▸ Work instructions
The result should be every line of the listing that contains "empty".

········

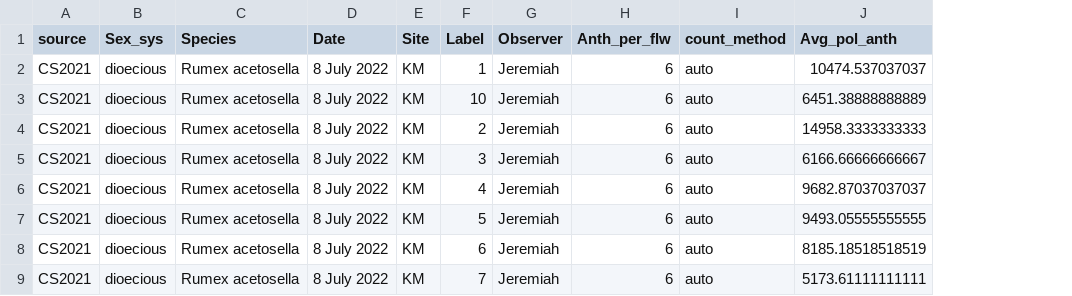
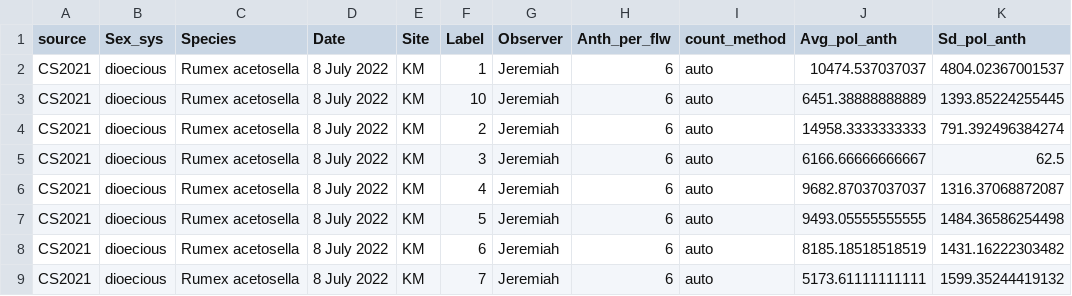
Before and after one commit to claireasmith/masters-thesis, a CSV file: processed-data/prod-CS2021.csv, drawn as a sheet; only a part is shown; the diff names each change by its address in the sheet, - before the commit and + after, or states it on an @@ line.

```diff
--- a/processed-data/prod-CS2021.csv
+++ b/processed-data/prod-CS2021.csv
+column K (Sd_pol_anth), rows 2-9: 4804.02367001537 | 1393.85224255445 | 791.392496384274 | 62.5 | 1316.37068872087 | 1484.36586254498 | 1431.16222303482 | 1599.35244419132
```
Also changed, not shown: processed-data/size-CS2021.csv, processed-data/size-prod-CS2021.csv, 7 other files.
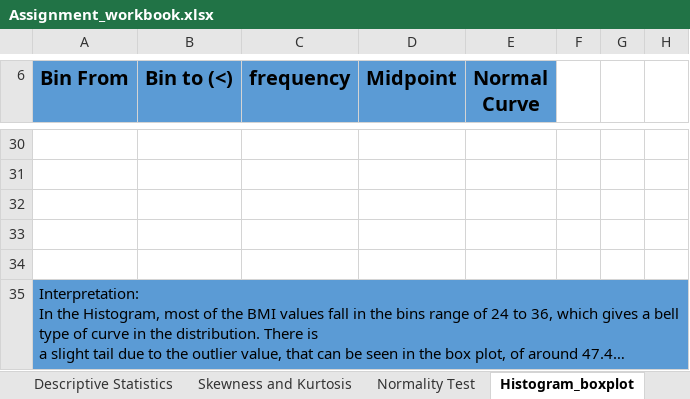
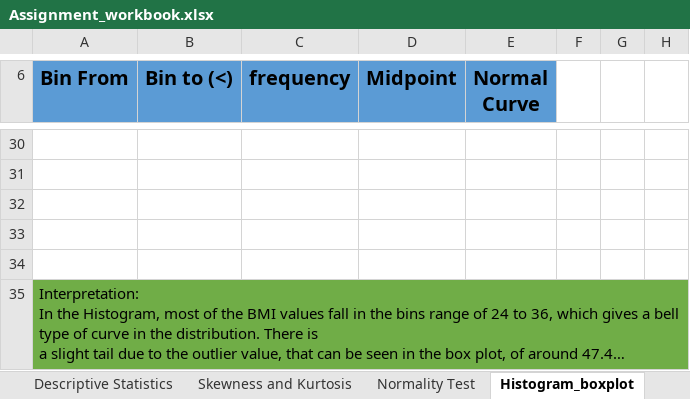
Before and after one commit to FarhanKhan1/MSAI_Work, an Excel workbook: Assignment_workbook.xlsx, sheet Histogram_boxplot, drawn as a sheet; only a part is shown, gaps mark what is left out; long unchanged cells end in …; values as stored, in another font and other column widths than the file's, no borders; charts and pictures not drawn; the diff names each change by its address in the sheet, - before the commit and + after, or states it on an @@ line.

```diff
--- a/Assignment_workbook.xlsx (sheet Histogram_boxplot)
+++ b/Assignment_workbook.xlsx (sheet Histogram_boxplot)
-A35:H35 fill: #5B9BD5
+A35:H35 fill: #70AD47
```
Also changed, not shown: sheet insurance, sheet Normality Test, sheet PP_QQ_plot, sheet overall findings, sheet Dataset, sheet Skewness and Kurtosis, 1 more sheet, charts or pictures.
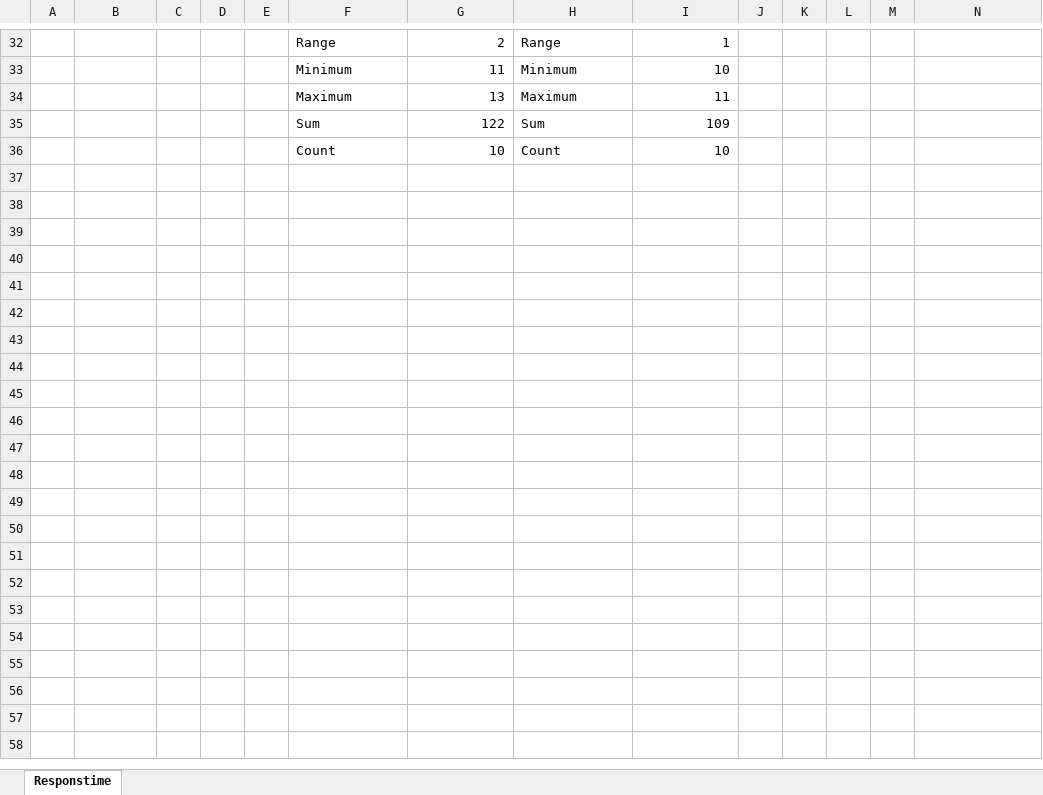
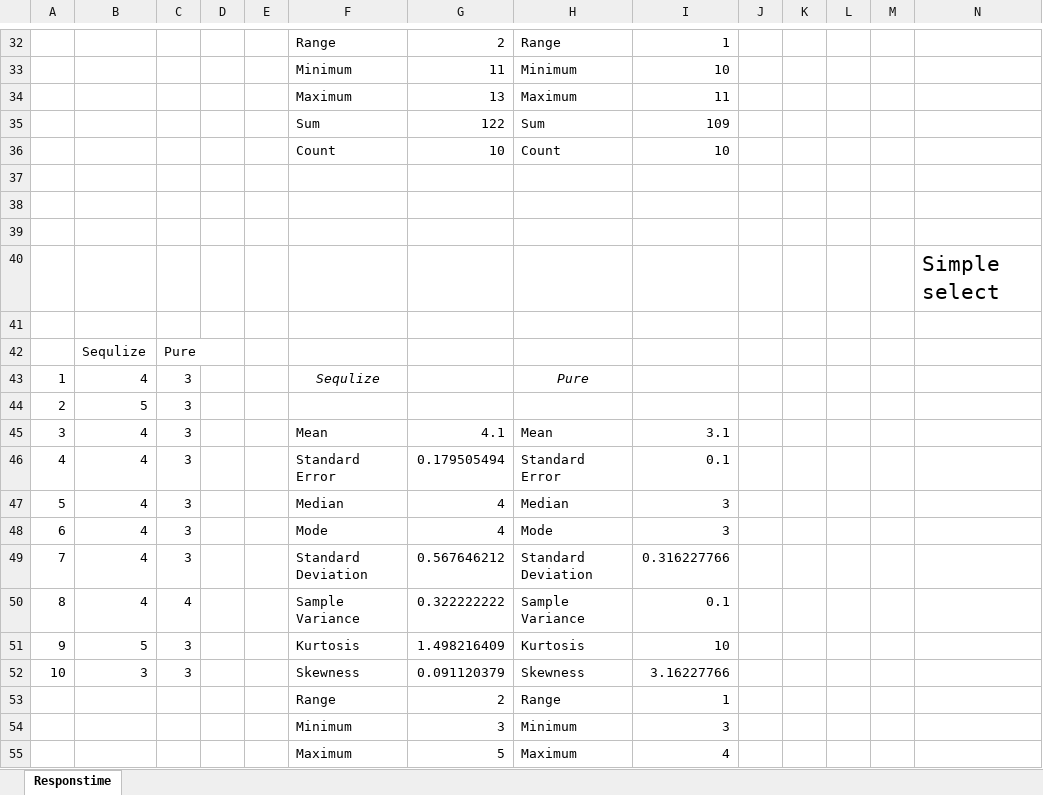
Before and after one commit to a23erigu/Thesis-work, an Excel workbook: Statistics/Early results.xlsx, sheet Responstime, drawn as a sheet; only a part is shown, gaps mark what is left out; the shorter side is filled out with more unchanged rows; values as stored, in another font and other column widths than the file's, no borders; charts and pictures not drawn; rows hold the shown columns only; the diff covers the shown part only; the diff names each change by its address in the sheet, - before the commit and + after, or states it on an @@ line.

```diff
--- a/Statistics/Early results.xlsx (sheet Responstime)
+++ b/Statistics/Early results.xlsx (sheet Responstime)
+row 36:  |  |  |  |  | Count | 10 | Count | 10
+row 37: (empty)
+row 38: (empty)
+row 39: (empty)
+row 40:  |  |  |  |  |  |  |  |  |  |  |  |  | Simple select
+row 41: (empty)
+row 42:  | Sequlize | Pure
+row 43: 1 | 4 | 3 |  |  | Sequlize |  | Pure
+row 44: 2 | 5 | 3
+row 45: 3 | 4 | 3 |  |  | Mean | 4.1 | Mean | 3.1
+row 46: 4 | 4 | 3 |  |  | Standard Error | 0.179505494 | Standard Error | 0.1
+row 47: 5 | 4 | 3 |  |  | Median | 4 | Median | 3
+row 48: 6 | 4 | 3 |  |  | Mode | 4 | Mode | 3
+row 49: 7 | 4 | 3 |  |  | Standard Deviation | 0.567646212 | Standard Deviation | 0.316227766
+row 50: 8 | 4 | 4 |  |  | Sample Variance | 0.322222222 | Sample Variance | 0.1
+row 51: 9 | 5 | 3 |  |  | Kurtosis | 1.498216409 | Kurtosis | 10
+row 52: 10 | 3 | 3 |  |  | Skewness | 0.091120379 | Skewness | 3.16227766
+row 53:  |  |  |  |  | Range | 2 | Range | 1
+row 54:  |  |  |  |  | Minimum | 3 | Minimum | 3
+row 55:  |  |  |  |  | Maximum | 5 | Maximum | 4
```
Also changed, not shown: 21 added rows and 2 edited cells elsewhere in this sheet, charts or pictures, 3 other files.
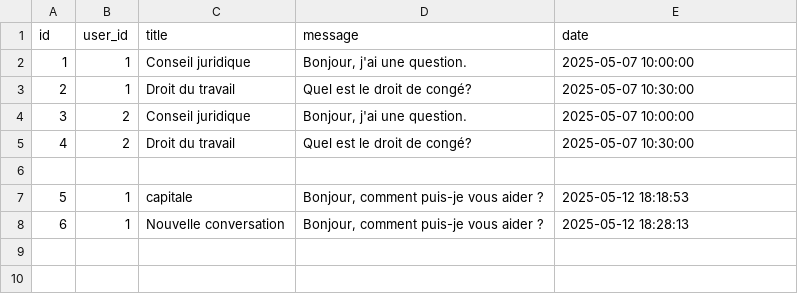
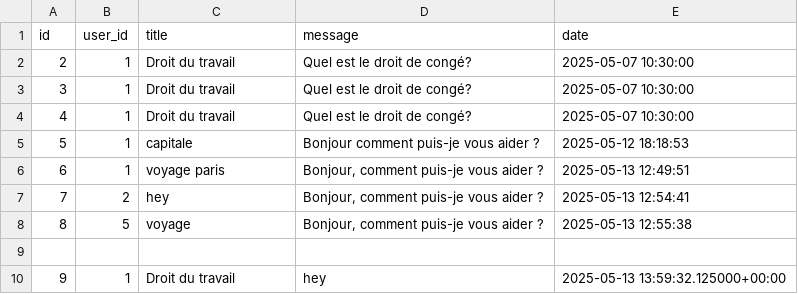
Before and after one commit to Clem-Acoss/TheLawyer, a CSV file: backend/db/conversations.csv, drawn as a sheet; removed rows and columns are numbered as before the commit, all else as after; the diff names each change by its address in the sheet, - before the commit and + after, or states it on an @@ line.

```diff
--- a/backend/db/conversations.csv
+++ b/backend/db/conversations.csv
-row 2: 1 | 1 | Conseil juridique | Bonjour, j'ai une question. | 2025-05-07 10:00:00
-row 4: 3 | 2 | Conseil juridique | Bonjour, j'ai une question. | 2025-05-07 10:00:00
@@ column A (id) renumbered from row 3 down @@
-B3 (user_id): 2
+B3 (user_id): 1
+row 4: 4 | 1 | Droit du travail | Quel est le droit de congé? | 2025-05-07 10:30:00
+row 5: 5 | 1 | capitale | Bonjour comment puis-je vous aider ? | 2025-05-12 18:18:53
+row 6: 6 | 1 | voyage paris | Bonjour, comment puis-je vous aider ? | 2025-05-13 12:49:51
+row 7: 7 | 2 | hey | Bonjour, comment puis-je vous aider ? | 2025-05-13 12:54:41
+row 8: 8 | 5 | voyage | Bonjour, comment puis-je vous aider ? | 2025-05-13 12:55:38
-row 7: 5 | 1 | capitale | Bonjour, comment puis-je vous aider ? | 2025-05-12 18:18:53
-C10 (title): Nouvelle conversation
+C10 (title): Droit du travail
-D10 (message): Bonjour, comment puis-je vous aider ?
+D10 (message): hey
-E10 (date): 2025-05-12 18:28:13
+E10 (date): 2025-05-13 13:59:32.125000+00:00
```
Also changed, not shown: 5 other files.
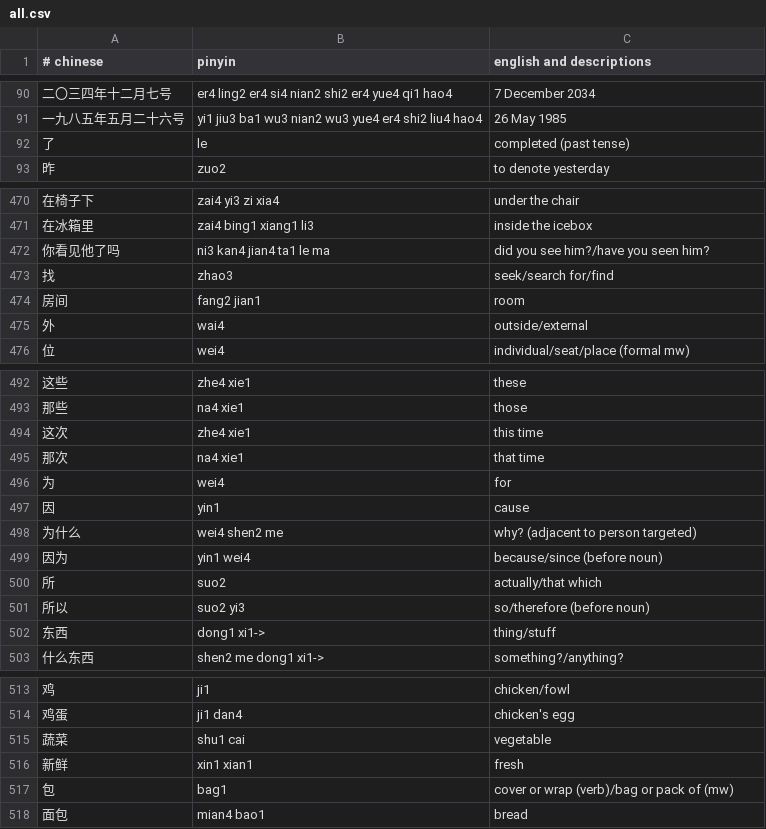
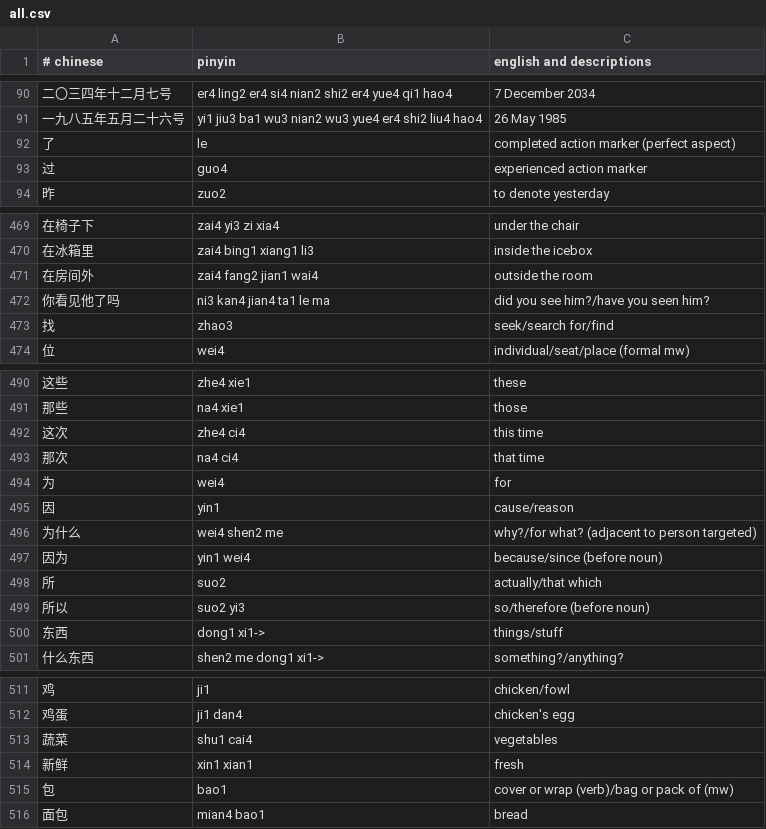
Before and after one commit to nickrusso42518/zhong, a CSV file: inputs/all.csv, drawn as a sheet; only a part is shown, gaps mark what is left out; the diff covers the shown part only.

```diff
--- a/inputs/all.csv
+++ b/inputs/all.csv
@@ -91,3 +91,4 @@
 一九八五年五月二十六号,yi1 jiu3 ba1 wu3 nian2 wu3 yue4 er4 shi2 liu4 hao4,26 May 1985
-了,le,completed (past tense)
+了,le,completed action marker (perfect aspect)
+过,guo4,experienced action marker
 昨,zuo2,to denote yesterday
@@ -471,6 +470,5 @@
 在冰箱里,zai4 bing1 xiang1 li3,inside the icebox
+在房间外,zai4 fang2 jian1 wai4,outside the room
 你看见他了吗,ni3 kan4 jian4 ta1 le ma,did you see him?/have you seen him?
 找,zhao3,seek/search for/find
-房间,fang2 jian1,room
-外,wai4,outside/external
 位,wei4,individual/seat/place (formal mw)
@@ -493,7 +491,7 @@
 那些,na4 xie1,those
-这次,zhe4 xie1,this time
-那次,na4 xie1,that time
+这次,zhe4 ci4,this time
+那次,na4 ci4,that time
 为,wei4,for
-因,yin1,cause
-为什么,wei4 shen2 me,why? (adjacent to person targeted)
+因,yin1,cause/reason
+为什么,wei4 shen2 me,why?/for what? (adjacent to person targeted)
 因为,yin1 wei4,because/since (before noun)
@@ -501,3 +499,3 @@
 所以,suo2 yi3,so/therefore (before noun)
-东西,dong1 xi1->,thing/stuff
+东西,dong1 xi1->,things/stuff
 什么东西,shen2 me dong1 xi1->,something?/anything?
@@ -514,5 +512,5 @@
 鸡蛋,ji1 dan4,chicken's egg
-蔬菜,shu1 cai,vegetable
+蔬菜,shu1 cai4,vegetables
 新鲜,xin1 xian1,fresh
-包,bag1,cover or wrap (verb)/bag or pack of (mw)
+包,bao1,cover or wrap (verb)/bag or pack of (mw)
 面包,mian4 bao1,bread
```
Also changed, not shown: 2 added rows, 6 removed rows and 7 edited cells elsewhere in this file.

········

▸ Answer to this problem
+row 37: (empty)
+row 38: (empty)
+row 39: (empty)
+row 41: (empty)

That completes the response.